“The terrorists who attacked us on September the 11th, 2001, are men without conscience, but they’re not madmen,” Bush said. “They kill in the name of a clear and focused ideology, a set of beliefs that are evil but not insane.”
Speaking before a crowd of military officers and diplomatic representatives Bush pressed home his thoughts about terrorists.
Bush cited a “grisly al Qaida manual” found in 2000 by British police which included a chapter called 'Guidelines for Beating and Killing Hostages.' He said the manual bore an eerie resemblance to a 2002 Justice Department memo advising the White House how to legally torture al Qaeda terrorists.
“It is obvious what this means,” the President said. “The terrorists are trying to use our own tactics against us. They will fail.”
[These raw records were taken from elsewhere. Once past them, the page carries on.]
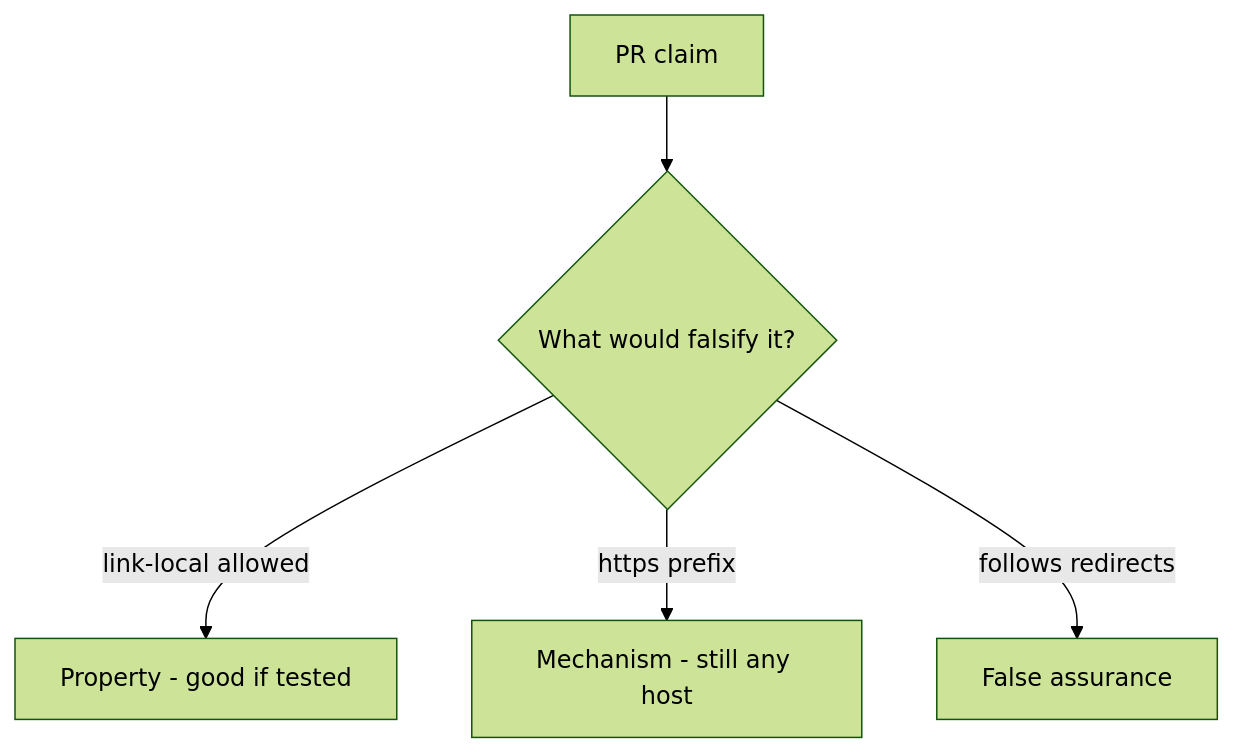
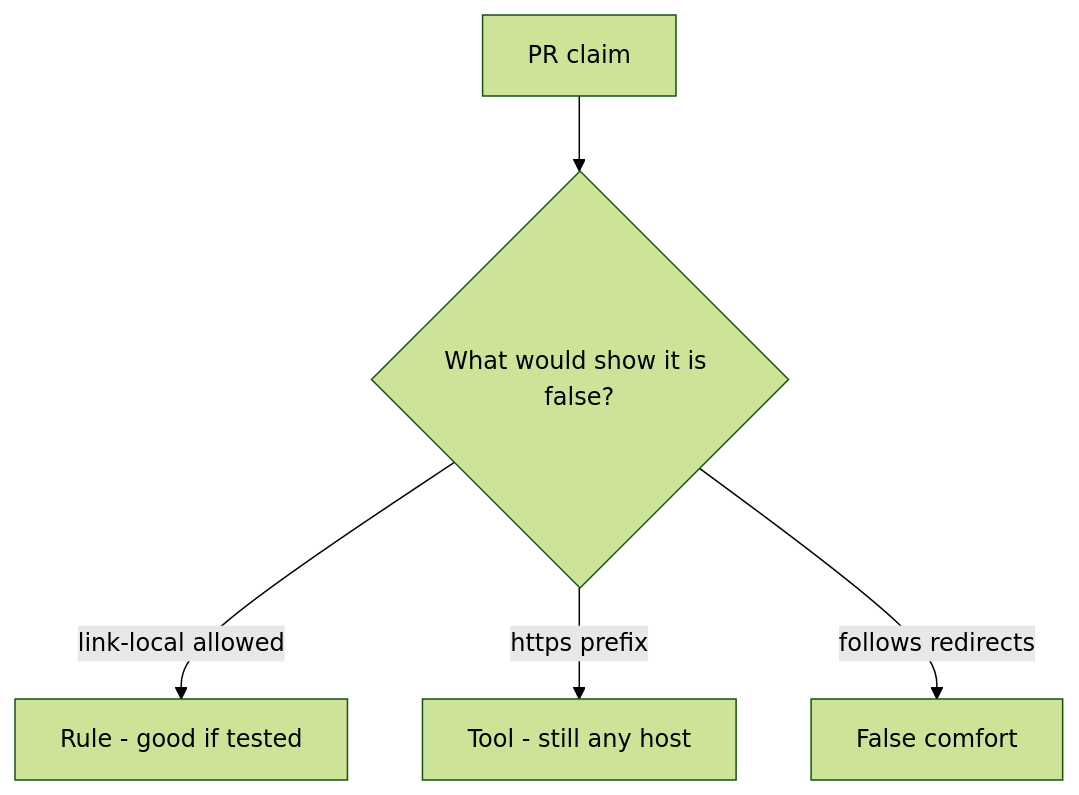
The diagram in content/modules/6/6.5/lessons/08-review.md (ishitvagoel/LearnSecurity), drawn with Mermaid (forest theme) before and after one commit. The commit also changed other lines of this file and 55 other files, not shown here.

````diff
--- a/content/modules/6/6.5/lessons/08-review.md
+++ b/content/modules/6/6.5/lessons/08-review.md
@@ -17,7 +18,7 @@
 ```mermaid
 flowchart TD
-  Claim[PR claim] --> Q{"What would falsify it?"}
-  Q -->|"link-local allowed"| Property["Property - good if tested"]
-  Q -->|"https prefix"| Mechanism[Mechanism - still any host]
-  Q -->|"follows redirects"| False[False assurance]
+  Claim[PR claim] --> Q{"What would show it is false?"}
+  Q -->|"link-local allowed"| Property["Rule - good if tested"]
+  Q -->|"https prefix"| Mechanism[Tool - still any host]
+  Q -->|"follows redirects"| False[False comfort]
 ```
````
Bush then began the precarious task of trying to connect 9/11 and Al Qaida with the current effort in Iraq. The politically essential connection between Iraq and 9/11 took a serious hit on August 21 when Cox news reporter Ken Herman asked the president what Iraq had to do since 9/11. “Nothing,” Bush defiantly answered.
That clip can be seen here.
Since then the White House as worked very hard to make sure Iraq has something to do with 9/11.
On August 28, Vice President Dick Cheney tied the two together while attacking Democrats. “They overlook a fundamental fact. We were not in Iraq on September 11, 2001, but the terrorist hit us anyway.”
On September 2 Bush declared the war in Iraq to be vital to the war on terror as part of the strategy to fight terrorists abroad.
Yesterday Bush cited what he said was a captured al Qaida document found during a recent raid in Iraq. He said the document described plans to take over Iraq's western Anbar province and set up a governing structure including an education department, a social services department, a justice department, and an execution unit.
A hostile take over? Standing-up a governing body? Creating education, services, and instilling justice? Bush’s point was clear: the terrorists want nothing less than to reshape Iraq in their own image.
Bush’s speaking tour comes during the White House release of a 23-page summary of the U.S. approach to combating terrorism which declares “America is safer, but we are not yet safe.”The President, like the document, will offer no fresh plans about how to turn things around in Iraq or the war on terror or how they're related.